Tehran promised last week to present a dossier to the tribunal documenting Saddam's use of poison gas in the 1980-88 war with Iran. So far, the only charges Saddam will face are those relating to crimes inside Iraq and during the 1990-91 occupation of Kuwait. Western countries offered Saddam tacit support during his war with Iran, refusing to blame Iraq for its invasion and the subsequent use of poison gas. Although Iran possessed chemical weapons from the mid-1980s onwards, it did not use them.

Some 45,000 veterans and 7,000 civilians are still being treated for injuries inflicted by Iraqi chemical weapons. Chronic lung, eye and skin conditions are common among those exposed. Every year, more of Iran's chemically wounded die when their lungs collapse after years of painful breathing and coughing.

In late June 1987, Parvin Vahedi lost 11 members of her family when Iraqi jets bombed the mountain town of Sardasht in Iranian Kurdistan. Townspeople were terrified as they realised they had been attacked by poison gas, which drifted down into the bomb shelters where they hid.

"Loudspeakers said mustard gas had been dropped and told us to put wet cloth over our noses and mouths," she said. "I started tearing up clothes and drenching them in the pool in our courtyard to hand out to my family."

She did not know the water was already contaminated. She poisoned most of her family, including young nephews and nieces. Parvin fell unconscious that night and woke up six weeks later in a Belgian hospital suffering 85 per cent burns. Now aged 35 she spends months in hospital each year with terrible damage to her lungs and recurring blisters that eat into her body. Several hundred people had gathered in the courtyard between the houses of her parents and her uncle and at first Parvin shouted: "See how God is kind! A bomb fell so close and nobody is hurt." But her brother knew about the gas and said: "By tomorrow, we will all be dead."

Parvin had only been married for one month before the attack and her husband was badly injured too. He thinks others share Saddam's guilt but will never be punished. "Other countries like Germany helped [Saddam] get the weapons and the Arabs paid for the war," he says. "The Americans defended him. That's why they're keeping quiet about it. Justice is not just a simple question of punishing Saddam."

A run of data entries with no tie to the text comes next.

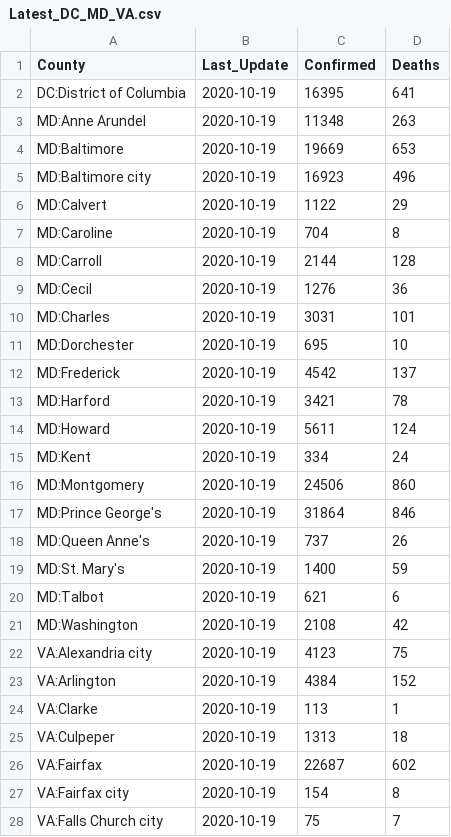
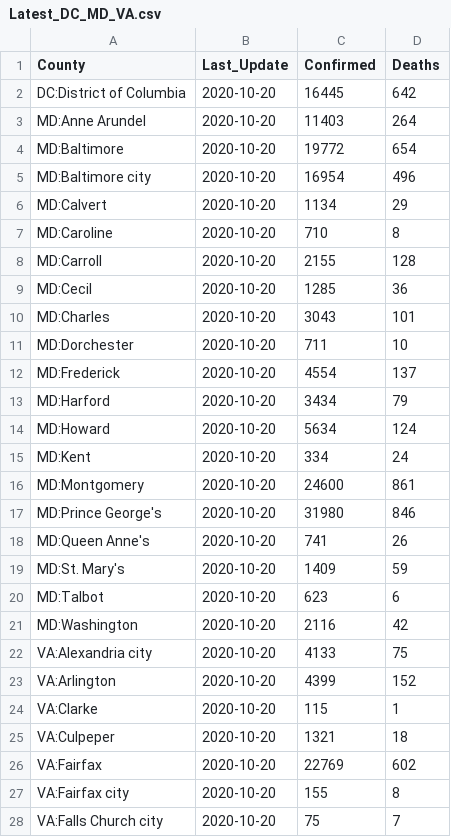
Before and after one commit to ONYLAB/cberopen, a CSV file: Data/Latest_DC_MD_VA.csv, drawn as a sheet; only a part is shown; the diff covers the shown part only.

```diff
--- a/Data/Latest_DC_MD_VA.csv
+++ b/Data/Latest_DC_MD_VA.csv
@@ -1,28 +1,28 @@
 "County","Last_Update","Confirmed","Deaths"
-"DC:District of Columbia",2020-10-19,16395,641
-"MD:Anne Arundel",2020-10-19,11348,263
-"MD:Baltimore",2020-10-19,19669,653
-"MD:Baltimore city",2020-10-19,16923,496
-"MD:Calvert",2020-10-19,1122,29
-"MD:Caroline",2020-10-19,704,8
-"MD:Carroll",2020-10-19,2144,128
-"MD:Cecil",2020-10-19,1276,36
-"MD:Charles",2020-10-19,3031,101
-"MD:Dorchester",2020-10-19,695,10
-"MD:Frederick",2020-10-19,4542,137
-"MD:Harford",2020-10-19,3421,78
-"MD:Howard",2020-10-19,5611,124
-"MD:Kent",2020-10-19,334,24
-"MD:Montgomery",2020-10-19,24506,860
-"MD:Prince George's",2020-10-19,31864,846
-"MD:Queen Anne's",2020-10-19,737,26
-"MD:St. Mary's",2020-10-19,1400,59
-"MD:Talbot",2020-10-19,621,6
-"MD:Washington",2020-10-19,2108,42
-"VA:Alexandria city",2020-10-19,4123,75
-"VA:Arlington",2020-10-19,4384,152
-"VA:Clarke",2020-10-19,113,1
-"VA:Culpeper",2020-10-19,1313,18
-"VA:Fairfax",2020-10-19,22687,602
-"VA:Fairfax city",2020-10-19,154,8
-"VA:Falls Church city",2020-10-19,75,7
+"DC:District of Columbia",2020-10-20,16445,642
+"MD:Anne Arundel",2020-10-20,11403,264
+"MD:Baltimore",2020-10-20,19772,654
+"MD:Baltimore city",2020-10-20,16954,496
+"MD:Calvert",2020-10-20,1134,29
+"MD:Caroline",2020-10-20,710,8
+"MD:Carroll",2020-10-20,2155,128
+"MD:Cecil",2020-10-20,1285,36
+"MD:Charles",2020-10-20,3043,101
+"MD:Dorchester",2020-10-20,711,10
+"MD:Frederick",2020-10-20,4554,137
+"MD:Harford",2020-10-20,3434,79
+"MD:Howard",2020-10-20,5634,124
+"MD:Kent",2020-10-20,334,24
+"MD:Montgomery",2020-10-20,24600,861
+"MD:Prince George's",2020-10-20,31980,846
+"MD:Queen Anne's",2020-10-20,741,26
+"MD:St. Mary's",2020-10-20,1409,59
+"MD:Talbot",2020-10-20,623,6
+"MD:Washington",2020-10-20,2116,42
+"VA:Alexandria city",2020-10-20,4133,75
+"VA:Arlington",2020-10-20,4399,152
+"VA:Clarke",2020-10-20,115,1
+"VA:Culpeper",2020-10-20,1321,18
+"VA:Fairfax",2020-10-20,22769,602
+"VA:Fairfax city",2020-10-20,155,8
+"VA:Falls Church city",2020-10-20,75,7
```
Also changed, not shown: 32 edited cells elsewhere in this file, Data/County_Linear_Regression.csv, Data/Long_DC_MD_VA.csv, 2 other files.
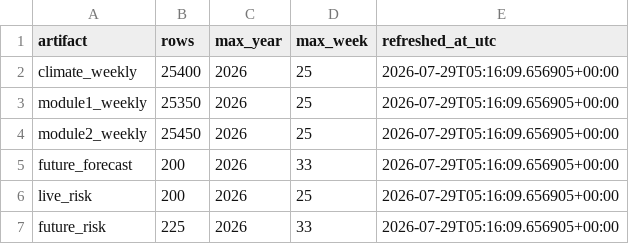
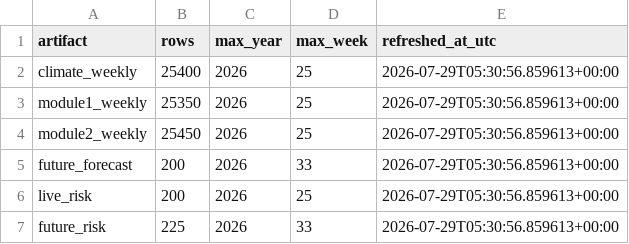
Before and after one commit to CodexonB21/Dengue_Risk_Prediction_Framework, a CSV file: outputs/metrics/dashboard_refresh_manifest.csv, drawn as a sheet.

Commit message:
Enhance dashboard documentation and functionality
- Added `DASHBOARD_GUIDE.md` to provide an observer guide for the Sri Lanka dengue early-warning dashboard, detailing layout, column definitions, risk tiers, and troubleshooting.
- Updated `app.py` to reference the new guide and improved data freshness display.
- Modified `forecast_future_risk.py` to aggregate daily climate data for forward weeks and adjusted case source labeling.
- Updated `dashboard_refresh_manifest.csv` timestamps for recent data refresh.
- Improved clarity in the dashboard regarding operational outputs and validation metrics.

```diff
--- a/outputs/metrics/dashboard_refresh_manifest.csv
+++ b/outputs/metrics/dashboard_refresh_manifest.csv
@@ -1,7 +1,7 @@
 artifact,rows,max_year,max_week,refreshed_at_utc
-climate_weekly,25400,2026,25,2026-07-29T05:16:09.656905+00:00
-module1_weekly,25350,2026,25,2026-07-29T05:16:09.656905+00:00
-module2_weekly,25450,2026,25,2026-07-29T05:16:09.656905+00:00
-future_forecast,200,2026,33,2026-07-29T05:16:09.656905+00:00
-live_risk,200,2026,25,2026-07-29T05:16:09.656905+00:00
-future_risk,225,2026,33,2026-07-29T05:16:09.656905+00:00
+climate_weekly,25400,2026,25,2026-07-29T05:30:56.859613+00:00
+module1_weekly,25350,2026,25,2026-07-29T05:30:56.859613+00:00
+module2_weekly,25450,2026,25,2026-07-29T05:30:56.859613+00:00
+future_forecast,200,2026,33,2026-07-29T05:30:56.859613+00:00
+live_risk,200,2026,25,2026-07-29T05:30:56.859613+00:00
+future_risk,225,2026,33,2026-07-29T05:30:56.859613+00:00
```
Also changed, not shown: data/processed/module2/future_risk_predictions.csv, data/processed/module2/live_risk_predictions.csv, 5 other files.
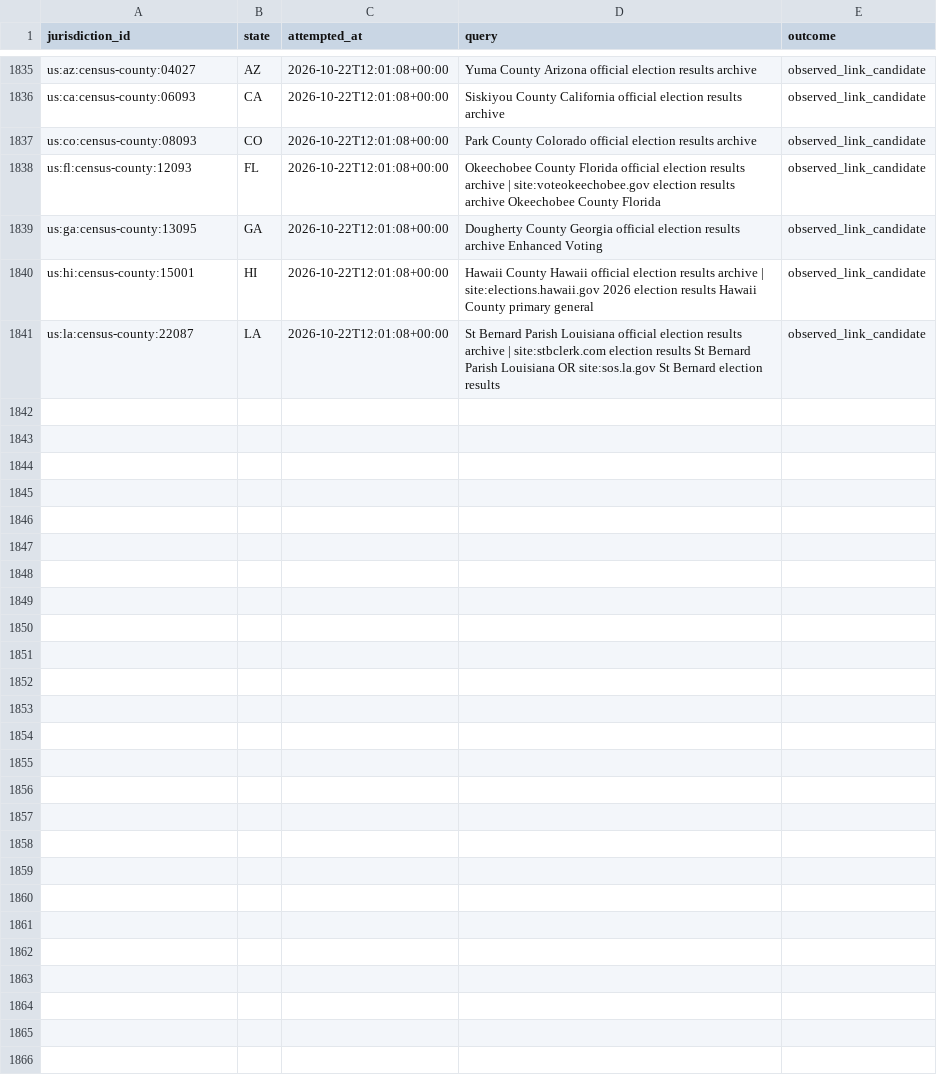
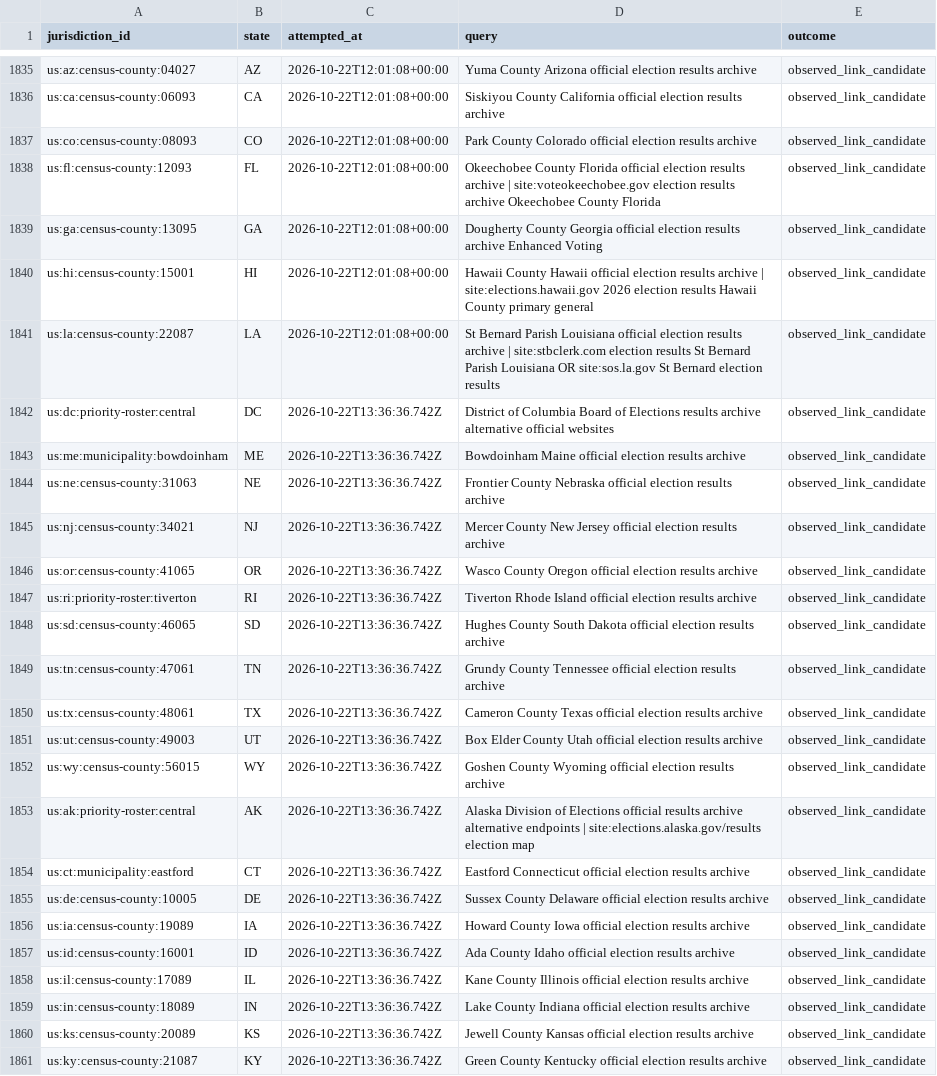
Before and after one commit to pasek-projects-um/ElectionDataGrabber, a CSV file: audit/local-site-discovery-attempts.csv, drawn as a sheet; only a part is shown, gaps mark what is left out; the diff names each change by its address in the sheet, - before the commit and + after, or states it on an @@ line.

Commit message:
Add local election discovery evidence for 20 jurisdictions

```diff
--- a/audit/local-site-discovery-attempts.csv
+++ b/audit/local-site-discovery-attempts.csv
+row 1842: us:dc:priority-roster:central | DC | 2026-10-22T13:36:36.742Z | District of Columbia Board of Elections results archive alternative official websites | observed_link_candidate
+row 1843: us:me:municipality:bowdoinham | ME | 2026-10-22T13:36:36.742Z | Bowdoinham Maine official election results archive | observed_link_candidate
+row 1844: us:ne:census-county:31063 | NE | 2026-10-22T13:36:36.742Z | Frontier County Nebraska official election results archive | observed_link_candidate
+row 1845: us:nj:census-county:34021 | NJ | 2026-10-22T13:36:36.742Z | Mercer County New Jersey official election results archive | observed_link_candidate
+row 1846: us:or:census-county:41065 | OR | 2026-10-22T13:36:36.742Z | Wasco County Oregon official election results archive | observed_link_candidate
+row 1847: us:ri:priority-roster:tiverton | RI | 2026-10-22T13:36:36.742Z | Tiverton Rhode Island official election results archive | observed_link_candidate
+row 1848: us:sd:census-county:46065 | SD | 2026-10-22T13:36:36.742Z | Hughes County South Dakota official election results archive | observed_link_candidate
+row 1849: us:tn:census-county:47061 | TN | 2026-10-22T13:36:36.742Z | Grundy County Tennessee official election results archive | observed_link_candidate
+row 1850: us:tx:census-county:48061 | TX | 2026-10-22T13:36:36.742Z | Cameron County Texas official election results archive | observed_link_candidate
+row 1851: us:ut:census-county:49003 | UT | 2026-10-22T13:36:36.742Z | Box Elder County Utah official election results archive | observed_link_candidate
+row 1852: us:wy:census-county:56015 | WY | 2026-10-22T13:36:36.742Z | Goshen County Wyoming official election results archive | observed_link_candidate
+row 1853: us:ak:priority-roster:central | AK | 2026-10-22T13:36:36.742Z | Alaska Division of Elections official results archive alternative endpoints | site:elections.alaska.gov/results election map | observed_link_candidate
+row 1854: us:ct:municipality:eastford | CT | 2026-10-22T13:36:36.742Z | Eastford Connecticut official election results archive | observed_link_candidate
+row 1855: us:de:census-county:10005 | DE | 2026-10-22T13:36:36.742Z | Sussex County Delaware official election results archive | observed_link_candidate
+row 1856: us:ia:census-county:19089 | IA | 2026-10-22T13:36:36.742Z | Howard County Iowa official election results archive | observed_link_candidate
+row 1857: us:id:census-county:16001 | ID | 2026-10-22T13:36:36.742Z | Ada County Idaho official election results archive | observed_link_candidate
+row 1858: us:il:census-county:17089 | IL | 2026-10-22T13:36:36.742Z | Kane County Illinois official election results archive | observed_link_candidate
+row 1859: us:in:census-county:18089 | IN | 2026-10-22T13:36:36.742Z | Lake County Indiana official election results archive | observed_link_candidate
+row 1860: us:ks:census-county:20089 | KS | 2026-10-22T13:36:36.742Z | Jewell County Kansas official election results archive | observed_link_candidate
+row 1861: us:ky:census-county:21087 | KY | 2026-10-22T13:36:36.742Z | Green County Kentucky official election results archive | observed_link_candidate
```
Also changed, not shown: 1 other file.
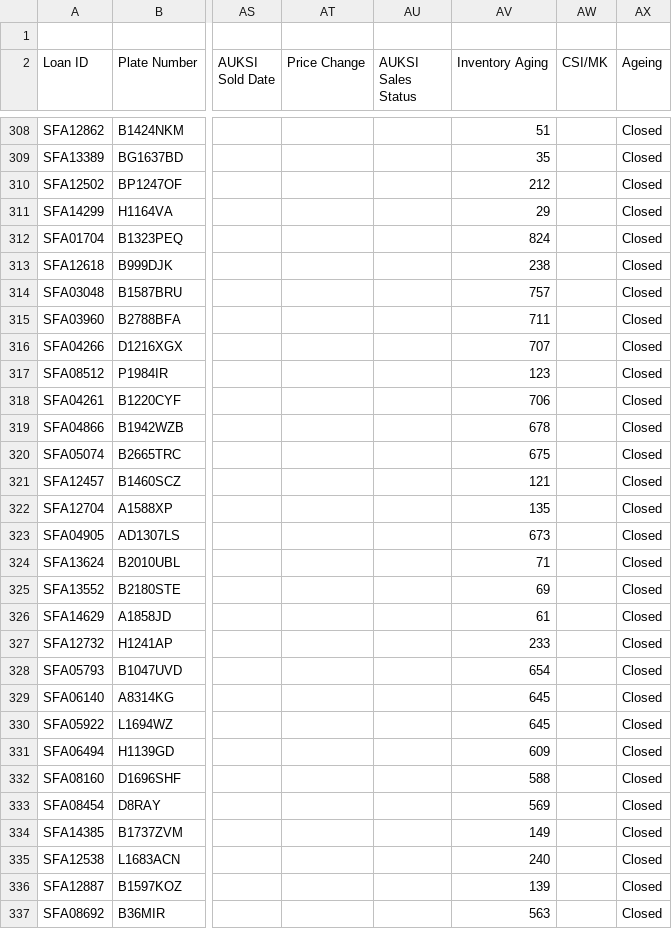
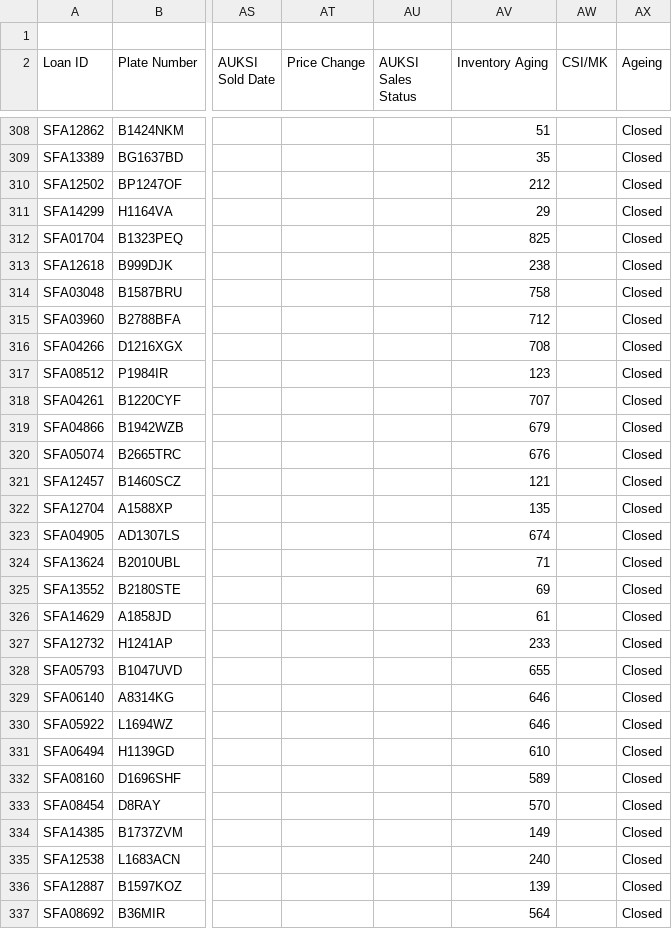
Before and after one commit to christopheryo-max/ens, a CSV file: data-E&S/export-repo.csv, drawn as a sheet; only a part is shown, gaps mark what is left out; the diff covers the shown part only; the diff names each change by its address in the sheet, - before the commit and + after, or states it on an @@ line.

Commit message:
Auto-export from Google Sheets — 2026-11-07T17:17:11.964Z

```diff
--- a/data-E&S/export-repo.csv
+++ b/data-E&S/export-repo.csv
-AV312 (Inventory Aging): 824
+AV312 (Inventory Aging): 825
-AV314 (Inventory Aging): 757
+AV314 (Inventory Aging): 758
-AV315 (Inventory Aging): 711
+AV315 (Inventory Aging): 712
-AV316 (Inventory Aging): 707
+AV316 (Inventory Aging): 708
-AV318 (Inventory Aging): 706
+AV318 (Inventory Aging): 707
-AV319 (Inventory Aging): 678
+AV319 (Inventory Aging): 679
-AV320 (Inventory Aging): 675
+AV320 (Inventory Aging): 676
-AV323 (Inventory Aging): 673
+AV323 (Inventory Aging): 674
-AV328 (Inventory Aging): 654
+AV328 (Inventory Aging): 655
-AV329:AV330 (Inventory Aging): 645
+AV329:AV330 (Inventory Aging): 646
-AV331 (Inventory Aging): 609
+AV331 (Inventory Aging): 610
-AV332 (Inventory Aging): 588
+AV332 (Inventory Aging): 589
-AV333 (Inventory Aging): 569
+AV333 (Inventory Aging): 570
-AV337 (Inventory Aging): 563
+AV337 (Inventory Aging): 564
```
Also changed, not shown: 24 edited cells elsewhere in this file.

Washington gave Baghdad political support in the war long after Iraq's use of chemical weapons had been made public. At that time, Iran was in the throes of revolution and was seen as more dangerous than Saddam's Iraq. During his visit to Tehran last week, Iraqi Prime Minister Ibrahim al-Jaafari pinned blame for the war entirely on Saddam.

"Why has all this been forgotten? How can weapons of mass destruction be an excuse to attack Saddam while the victims of his attacks do not count enough to be taken into consideration?" asked Shahriar Khateri of the Society for Chemical Weapons Victims' Support, an Iranian non-governmental organisation. As a 14-year-old boy, Dr Khateri was exposed to mustard gas while fighting on the front line.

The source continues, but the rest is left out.